On the industrial front our challenge is to make our supply chains more resilient. We’re dealing with an increase in lead times and prices, coupled with a shortage of some components and raw materials. The Ukraine conflict has exposed the vulnerabilities of a completely globalised free market supply chain. It’s forced us to ask what more can we to stabilise and prime our supply chains.

Now MOD has already made a start. Our Supply Chain Resilience Programme is mapping the most critical supply chains to ensure the impact on delivery of Defence outputs is minimised. But there much more to do.

How can we share intelligence and best practice on common critical supply chains and materials to better understand our vulnerabilities? How can we insulate our industries so that we’re less reliant on others to provide critical minerals and semi-conductors? What industrial capabilities should we on-shore or near-shore to ensure security of supply?

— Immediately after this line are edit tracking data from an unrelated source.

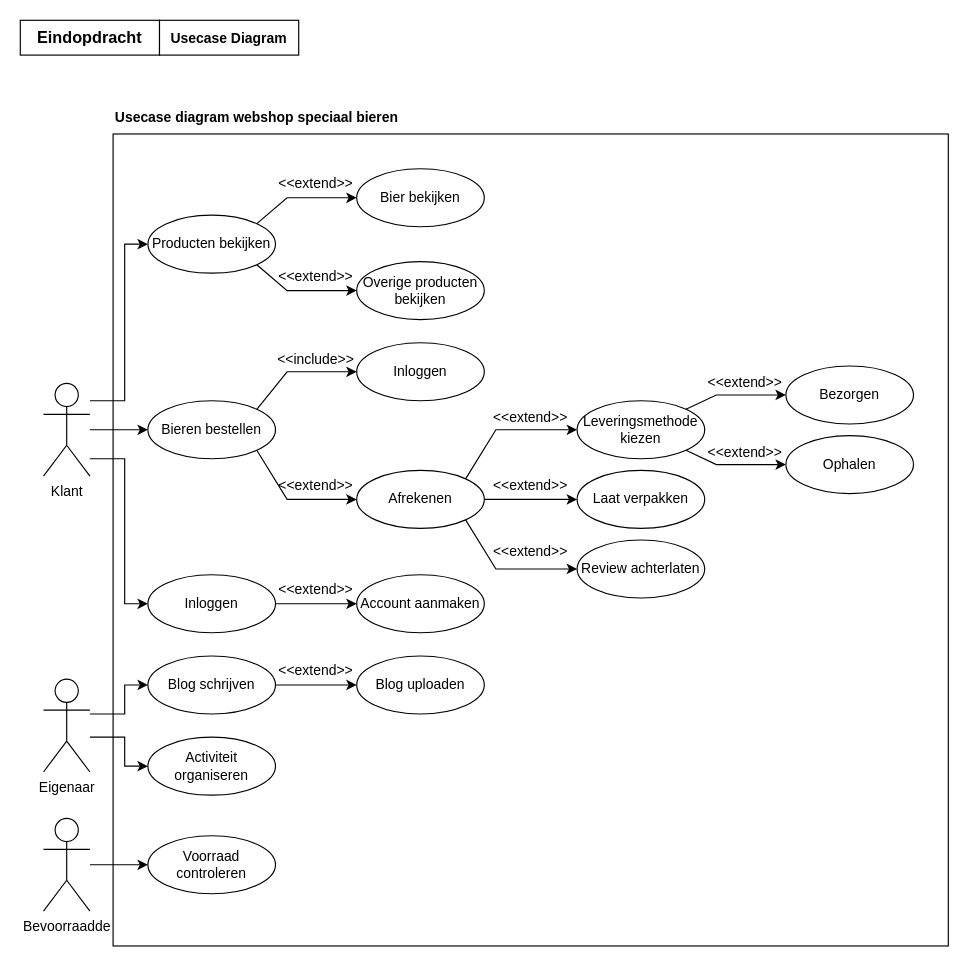
Before: page "Usecase_diagram" (2 of 4) of ProcesanalyseEindopdracht.drawio in EMB20/Procesanalyse, a draw.io diagram. Source tidied: cells renumbered, new cells numbered last; positions are measured from the earlier drawing's top-left corner, leaving out a move shared by most shapes. Both pictures are drawn from the tidied source at 116%, with x=0, y=0 at pixel (20, 20).
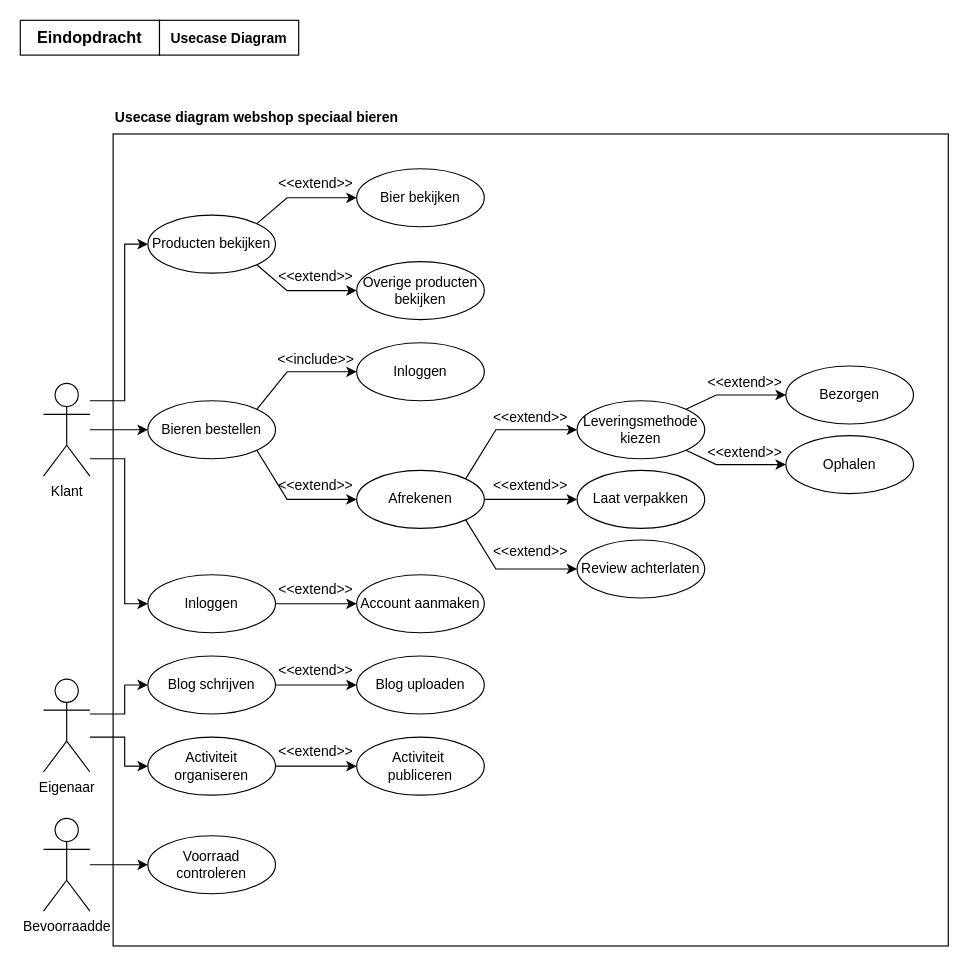
The same page after the edit.

Unchanged cells that the change refers to:
```xml
<mxCell id="48" value="Activiteit organiseren" style="ellipse;whiteSpace=wrap;html=1;" parent="1" vertex="1">
  <mxGeometry x="110" y="618" width="110" height="50" as="geometry" />
</mxCell>
```

What changed in the source:
```diff
@@
+    <mxCell id="54" style="edgeStyle=orthogonalEdgeStyle;rounded=0;jettySize=auto;html=1;exitX=1;exitY=0.5;exitDx=0;exitDy=0;entryX=0;entryY=0.5;entryDx=0;entryDy=0;" parent="1" edge="1" source="48" target="55">
+      <mxGeometry relative="1" as="geometry" />
+    </mxCell>
@@
+    <mxCell id="55" value="Activiteit&amp;nbsp;&lt;div&gt;publiceren&lt;/div&gt;" style="ellipse;whiteSpace=wrap;html=1;" parent="1" vertex="1">
+      <mxGeometry x="290" y="618" width="110" height="50" as="geometry" />
+    </mxCell>
+    <mxCell id="56" value="&amp;lt;&amp;lt;extend&amp;gt;&amp;gt;" style="text;html=1;align=center;verticalAlign=middle;whiteSpace=wrap;rounded=0;" parent="1" vertex="1">
+      <mxGeometry x="230" y="618" width="50" height="25" as="geometry" />
+    </mxCell>
```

On international partnerships, resilience will also be key to helping us strengthen our international partnerships. How do we create agile – less siloed structures – capable of supporting multi-domain approaches?

How do we adapt our tactics, techniques and ideas to accommodate new ways of operating? How can we make sure that nations standardise their requirements to facilitate interoperability? And how do we establish protocols that ensure we can share sensitive information between countries and make the most of big data?

I’ll just give you a specific example – I had the privilege to tend the Formidable Shield NATO exercise in the Outer Hebrides in Scotland. We watched the cruise missile fire from the beach, it appeared on the screen and there were ships from many nations who shared that feed to intercept what is obviously a dummy missile. The point being, we’re going to have to work that way if we’re going to develop air defence across Europe.

So, on innovation we need to know how best to energise and optimise our enterprise. What more can we do to create a climate of creativity?

So, I ran my own SME before I entered Parliament, I have a fundamental belief in the dynamism, entrepreneurialism of people who start their own business. How can we harness that to tap into the talents of our ingenious indigenous SMEs, working alongside our primes and the supply chain.

So, to conclude. This is crucial. If you look at what’s happening in Ukraine, these questions I have posed are fundamental. And our forthcoming Command Paper will provide us with the formula for a stronger future – Defence working with you. Our adversaries are upping their game and we must do the same.

So, let’s end on a more positive note. Ukraine has not just given us a greater understanding of the capabilities of our adversaries. It has demonstrated the power we have when we stand alongside our allies.

And with the power of our coalition comes great opportunity. Opportunity not just to strengthen our defences. But to enhance our prosperity, create new jobs, enhance our skills base, and open-up new export markets. Exportability is crucial.

So, I challenge our Defence community to be more collaborative and more forward-leaning. To keep challenging the old ways of doing things. To keep testing ideas and keep taking risks.

And, above all, to keep innovating and keep integrating. In an ever more complex world, full spectrum air capabilities will define the future of defence more than ever.

Source: Government United Kingdom